▶ ABOUT THIS EXERCISE: Which lines of the entries hold the string "fill"? Copy each one.

▶ Items from a data source:
◇ ◇ ◇ ◇ ◇

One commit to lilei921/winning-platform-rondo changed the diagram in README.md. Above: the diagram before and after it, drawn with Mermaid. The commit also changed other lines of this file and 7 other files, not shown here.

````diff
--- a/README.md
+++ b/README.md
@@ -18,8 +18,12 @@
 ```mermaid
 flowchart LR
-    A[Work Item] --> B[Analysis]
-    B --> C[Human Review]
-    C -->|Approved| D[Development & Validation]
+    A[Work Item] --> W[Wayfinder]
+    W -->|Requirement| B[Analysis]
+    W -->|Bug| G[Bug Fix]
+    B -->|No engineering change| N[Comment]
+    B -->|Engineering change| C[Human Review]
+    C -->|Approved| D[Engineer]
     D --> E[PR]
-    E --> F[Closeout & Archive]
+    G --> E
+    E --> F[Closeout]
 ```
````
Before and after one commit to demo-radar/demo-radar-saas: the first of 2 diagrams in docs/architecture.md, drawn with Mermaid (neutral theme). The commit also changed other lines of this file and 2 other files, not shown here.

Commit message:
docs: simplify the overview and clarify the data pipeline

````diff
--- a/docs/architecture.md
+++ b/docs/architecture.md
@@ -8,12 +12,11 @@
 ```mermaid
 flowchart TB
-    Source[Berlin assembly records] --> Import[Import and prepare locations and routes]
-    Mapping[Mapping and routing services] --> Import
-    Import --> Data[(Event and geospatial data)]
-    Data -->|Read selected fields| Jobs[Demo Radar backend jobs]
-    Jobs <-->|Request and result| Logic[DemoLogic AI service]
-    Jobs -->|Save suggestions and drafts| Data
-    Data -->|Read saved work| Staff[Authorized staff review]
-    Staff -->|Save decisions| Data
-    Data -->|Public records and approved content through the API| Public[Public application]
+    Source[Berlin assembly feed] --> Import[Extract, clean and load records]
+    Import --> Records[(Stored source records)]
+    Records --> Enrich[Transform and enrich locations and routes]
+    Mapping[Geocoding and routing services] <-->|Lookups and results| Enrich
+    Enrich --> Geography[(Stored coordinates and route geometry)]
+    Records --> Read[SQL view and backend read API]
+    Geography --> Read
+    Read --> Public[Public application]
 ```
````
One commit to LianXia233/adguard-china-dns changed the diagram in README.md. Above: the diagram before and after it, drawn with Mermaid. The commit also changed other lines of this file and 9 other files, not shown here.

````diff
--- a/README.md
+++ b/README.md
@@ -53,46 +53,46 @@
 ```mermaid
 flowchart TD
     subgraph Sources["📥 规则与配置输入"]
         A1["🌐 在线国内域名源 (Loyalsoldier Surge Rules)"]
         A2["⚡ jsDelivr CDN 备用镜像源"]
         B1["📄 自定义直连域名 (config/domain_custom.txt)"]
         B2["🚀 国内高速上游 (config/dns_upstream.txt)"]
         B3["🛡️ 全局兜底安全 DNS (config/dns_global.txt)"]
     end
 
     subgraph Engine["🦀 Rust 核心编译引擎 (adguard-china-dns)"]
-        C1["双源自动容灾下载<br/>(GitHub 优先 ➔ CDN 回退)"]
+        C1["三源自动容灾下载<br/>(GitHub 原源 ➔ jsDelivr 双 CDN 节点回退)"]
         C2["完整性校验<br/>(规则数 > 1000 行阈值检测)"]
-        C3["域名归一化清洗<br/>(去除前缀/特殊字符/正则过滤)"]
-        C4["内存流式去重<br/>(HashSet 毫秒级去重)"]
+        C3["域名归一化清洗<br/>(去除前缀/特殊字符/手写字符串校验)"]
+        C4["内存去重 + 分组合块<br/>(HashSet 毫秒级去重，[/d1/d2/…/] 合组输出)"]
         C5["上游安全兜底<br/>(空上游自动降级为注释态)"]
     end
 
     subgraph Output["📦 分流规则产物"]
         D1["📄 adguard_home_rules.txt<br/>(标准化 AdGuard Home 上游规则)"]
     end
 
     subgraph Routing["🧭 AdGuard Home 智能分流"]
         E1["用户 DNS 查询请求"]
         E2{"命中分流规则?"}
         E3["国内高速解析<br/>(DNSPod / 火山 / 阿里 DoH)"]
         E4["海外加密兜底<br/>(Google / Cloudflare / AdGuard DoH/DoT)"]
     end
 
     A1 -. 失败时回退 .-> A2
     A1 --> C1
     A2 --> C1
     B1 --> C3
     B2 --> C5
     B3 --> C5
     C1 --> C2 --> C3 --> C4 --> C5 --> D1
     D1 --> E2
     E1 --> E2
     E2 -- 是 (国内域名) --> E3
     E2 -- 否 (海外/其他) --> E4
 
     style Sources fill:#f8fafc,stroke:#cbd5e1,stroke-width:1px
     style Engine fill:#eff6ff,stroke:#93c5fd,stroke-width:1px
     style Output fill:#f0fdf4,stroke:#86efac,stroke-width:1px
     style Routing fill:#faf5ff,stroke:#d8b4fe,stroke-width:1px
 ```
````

◇ ◇ ◇ ◇ ◇

▶ TASK SOLUTION:
     style Sources fill:#f8fafc,stroke:#cbd5e1,stroke-width:1px
     style Engine fill:#eff6ff,stroke:#93c5fd,stroke-width:1px
     style Output fill:#f0fdf4,stroke:#86efac,stroke-width:1px
     style Routing fill:#faf5ff,stroke:#d8b4fe,stroke-width:1px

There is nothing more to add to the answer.